-- WHAT IS NEEDED --
Return every line of the records that includes the string "Application".
MATERIAL SUPPLIED: Begin
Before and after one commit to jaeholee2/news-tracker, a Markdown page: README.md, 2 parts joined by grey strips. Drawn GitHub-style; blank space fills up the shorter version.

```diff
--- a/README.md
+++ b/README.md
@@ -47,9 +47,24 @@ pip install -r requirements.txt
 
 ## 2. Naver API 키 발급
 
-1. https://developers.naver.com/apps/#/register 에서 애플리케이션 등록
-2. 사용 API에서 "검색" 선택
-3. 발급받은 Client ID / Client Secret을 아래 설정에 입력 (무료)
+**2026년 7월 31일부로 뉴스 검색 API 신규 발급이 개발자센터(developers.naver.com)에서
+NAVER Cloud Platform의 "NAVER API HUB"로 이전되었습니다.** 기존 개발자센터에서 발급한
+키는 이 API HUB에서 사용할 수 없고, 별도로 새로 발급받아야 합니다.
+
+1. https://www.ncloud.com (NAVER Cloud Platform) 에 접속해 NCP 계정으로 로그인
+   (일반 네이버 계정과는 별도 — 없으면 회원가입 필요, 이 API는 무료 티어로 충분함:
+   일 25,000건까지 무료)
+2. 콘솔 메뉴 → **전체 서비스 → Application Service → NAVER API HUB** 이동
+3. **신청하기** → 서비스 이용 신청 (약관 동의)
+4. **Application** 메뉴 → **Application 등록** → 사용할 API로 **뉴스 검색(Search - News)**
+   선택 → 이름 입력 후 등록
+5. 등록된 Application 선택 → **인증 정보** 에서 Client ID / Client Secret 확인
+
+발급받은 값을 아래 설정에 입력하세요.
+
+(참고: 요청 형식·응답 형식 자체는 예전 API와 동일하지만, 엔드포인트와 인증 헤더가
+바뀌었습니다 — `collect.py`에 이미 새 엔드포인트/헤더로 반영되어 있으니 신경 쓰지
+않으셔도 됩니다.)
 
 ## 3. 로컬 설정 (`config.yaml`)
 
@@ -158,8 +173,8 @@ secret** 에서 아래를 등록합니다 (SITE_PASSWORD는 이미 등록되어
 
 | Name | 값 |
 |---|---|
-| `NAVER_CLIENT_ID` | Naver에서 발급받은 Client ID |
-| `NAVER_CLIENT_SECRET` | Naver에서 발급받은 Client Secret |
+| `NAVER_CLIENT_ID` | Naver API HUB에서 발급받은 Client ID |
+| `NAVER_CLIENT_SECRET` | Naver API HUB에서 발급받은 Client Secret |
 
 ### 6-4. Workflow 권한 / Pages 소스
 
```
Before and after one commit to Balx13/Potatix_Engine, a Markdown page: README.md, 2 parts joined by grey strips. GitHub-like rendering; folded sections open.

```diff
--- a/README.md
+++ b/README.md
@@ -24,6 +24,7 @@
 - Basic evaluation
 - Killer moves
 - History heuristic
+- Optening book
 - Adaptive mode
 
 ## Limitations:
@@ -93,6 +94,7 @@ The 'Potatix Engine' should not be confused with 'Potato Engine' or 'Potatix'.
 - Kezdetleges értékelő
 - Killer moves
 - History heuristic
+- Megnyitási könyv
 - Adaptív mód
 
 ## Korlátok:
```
MATERIAL SUPPLIED: End
-- THE COMPLETED TASK --
+2. 콘솔 메뉴 → **전체 서비스 → Application Service → NAVER API HUB** 이동
+4. **Application** 메뉴 → **Application 등록** → 사용할 API로 **뉴스 검색(Search - News)**
+5. 등록된 Application 선택 → **인증 정보** 에서 Client ID / Client Secret 확인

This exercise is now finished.